The chief executive of Wall Street giant Goldman Sachs, Lloyd Blankfein, is reportedly planning to step down as soon as the end of this year.
According to a report in The Wall Street Journal, Mr Blankfein, who is 63, is likely to be replaced by one of Goldman's two co-presidents, David Solomon and Harvey Schwartz.
Presidents have, in the past, been chosen for the chief executive position at Goldman Sachs and Mr Blankfein himself served in that role before being promoted in 2006. 
Both Mr Goldman and Mr Schwartz were appointed to the positions after Gary Cohn stepped down as president and chief operating officer of Goldman Sachs in December 2016, to become part of the Trump administration. Mr Cohn had been thought of as the top candidate to succeed the Goldman head. 
His departure was seen by analysts at the time as an indication that Mr Blankfein had no intention of leaving the post "anytime soon". He once joked that he would die at his desk and, in November, said the joke had just meant his resignation "wasn't going to happen soon". 
Goldman Sachs boss Blankfein 'planning to exit' as early as year-end

Gary Cohn left his role as Donald Trump's top economic advisor earlier this week

Michael Sohn/AP
However, reports suggested on Friday that this was no longer the case, with The Wall Street Journal saying Goldman was looking for a quick succession. 
The bank declined to comment. 
However, Mr Blankfein later wrote a cryptic Twitter post on the reports, saying: "It’s the WSJ’s announcement … not mine. I feel like Huck Finn listening to his own eulogy.”
Mr Blankfein's departure would mark the end of 12 years in the post, making him one of Wall Street's longest serving chief executives. 
It would be the latest tremor to ripple through the company, which underwent a management upheaval just over a year ago. 

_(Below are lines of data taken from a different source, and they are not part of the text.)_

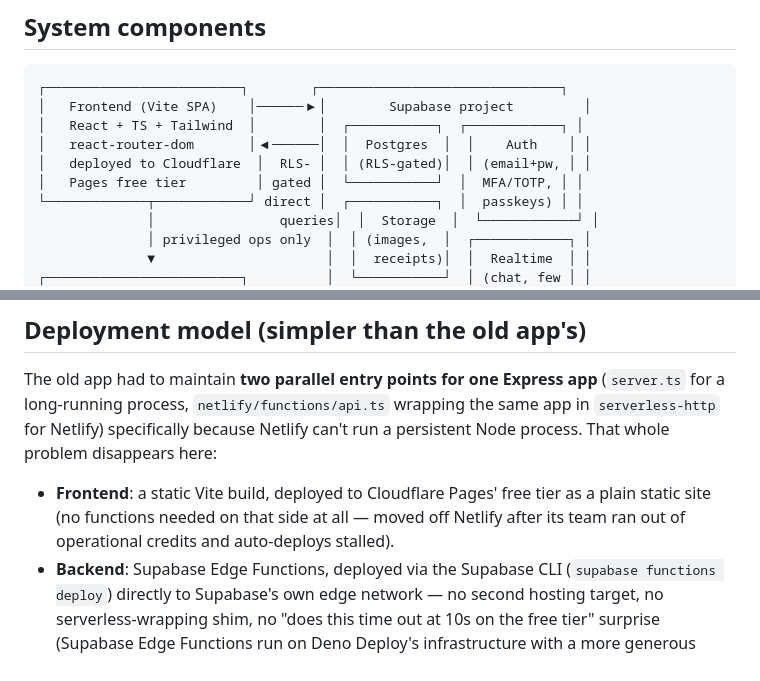
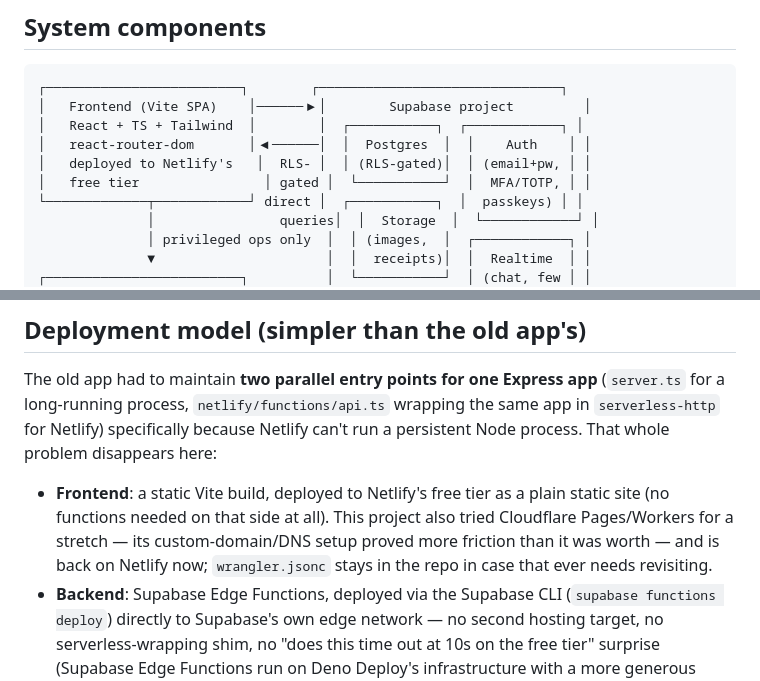
Before and after one commit to diamondsolution-ict/DiamondSolution, a Markdown page: docs/design/01-ARCHITECTURE.md, 2 parts joined by grey strips. GitHub-like rendering.

```diff
--- a/docs/design/01-ARCHITECTURE.md
+++ b/docs/design/01-ARCHITECTURE.md
@@ -72,8 +72,8 @@ Both were on the table. The reason to move, specifically:
 │   Frontend (Vite SPA)    │──────▶│        Supabase project         │
 │   React + TS + Tailwind  │        │  ┌───────────┐  ┌────────────┐ │
 │   react-router-dom       │◀──────│  │  Postgres  │  │    Auth    │ │
-│   deployed to Cloudflare  │  RLS- │  │ (RLS-gated)│  │ (email+pw, │ │
-│   Pages free tier         │ gated │  └───────────┘  │  MFA/TOTP, │ │
+│   deployed to Netlify's   │  RLS- │  │ (RLS-gated)│  │ (email+pw, │ │
+│   free tier                │ gated │  └───────────┘  │  MFA/TOTP, │ │
 └─────────────┬────────────┘ direct │  ┌───────────┐  │  passkeys) │ │
               │                queries│  │  Storage  │  └────────────┘ │
               │ privileged ops only  │  │ (images,  │  ┌────────────┐ │
@@ -133,9 +133,10 @@ The old app had to maintain **two parallel entry points for one Express app**
 `serverless-http` for Netlify) specifically because Netlify can't run a persistent Node
 process. That whole problem disappears here:
 
-- **Frontend**: a static Vite build, deployed to Cloudflare Pages' free tier as a plain
-  static site (no functions needed on that side at all — moved off Netlify after its team
-  ran out of operational credits and auto-deploys stalled).
+- **Frontend**: a static Vite build, deployed to Netlify's free tier as a plain static site (no
+  functions needed on that side at all). This project also tried Cloudflare Pages/Workers for a
+  stretch — its custom-domain/DNS setup proved more friction than it was worth — and is back on
+  Netlify now; `wrangler.jsonc` stays in the repo in case that ever needs revisiting.
 - **Backend**: Supabase Edge Functions, deployed via the Supabase CLI (`supabase functions
   deploy`) directly to Supabase's own edge network — no second hosting target, no
   serverless-wrapping shim, no "does this time out at 10s on the free tier" surprise (Supabase
```
Also changed, not shown: docs/design/00-INDEX.md (+2 -2 lines), docs/design/06-SUPABASE-DEPLOYMENT-CHECKLIST.md (+32 -36 lines).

The shake-up was the largest experienced by the company since Mr Blankfein took the helm, with not only with the appointment of the two co-presidents, but also with Pablo Salame, the former co-head of Goldman's securities business, being named as vice chairman, and with Richard Gnodde as the head of the bank's international operations.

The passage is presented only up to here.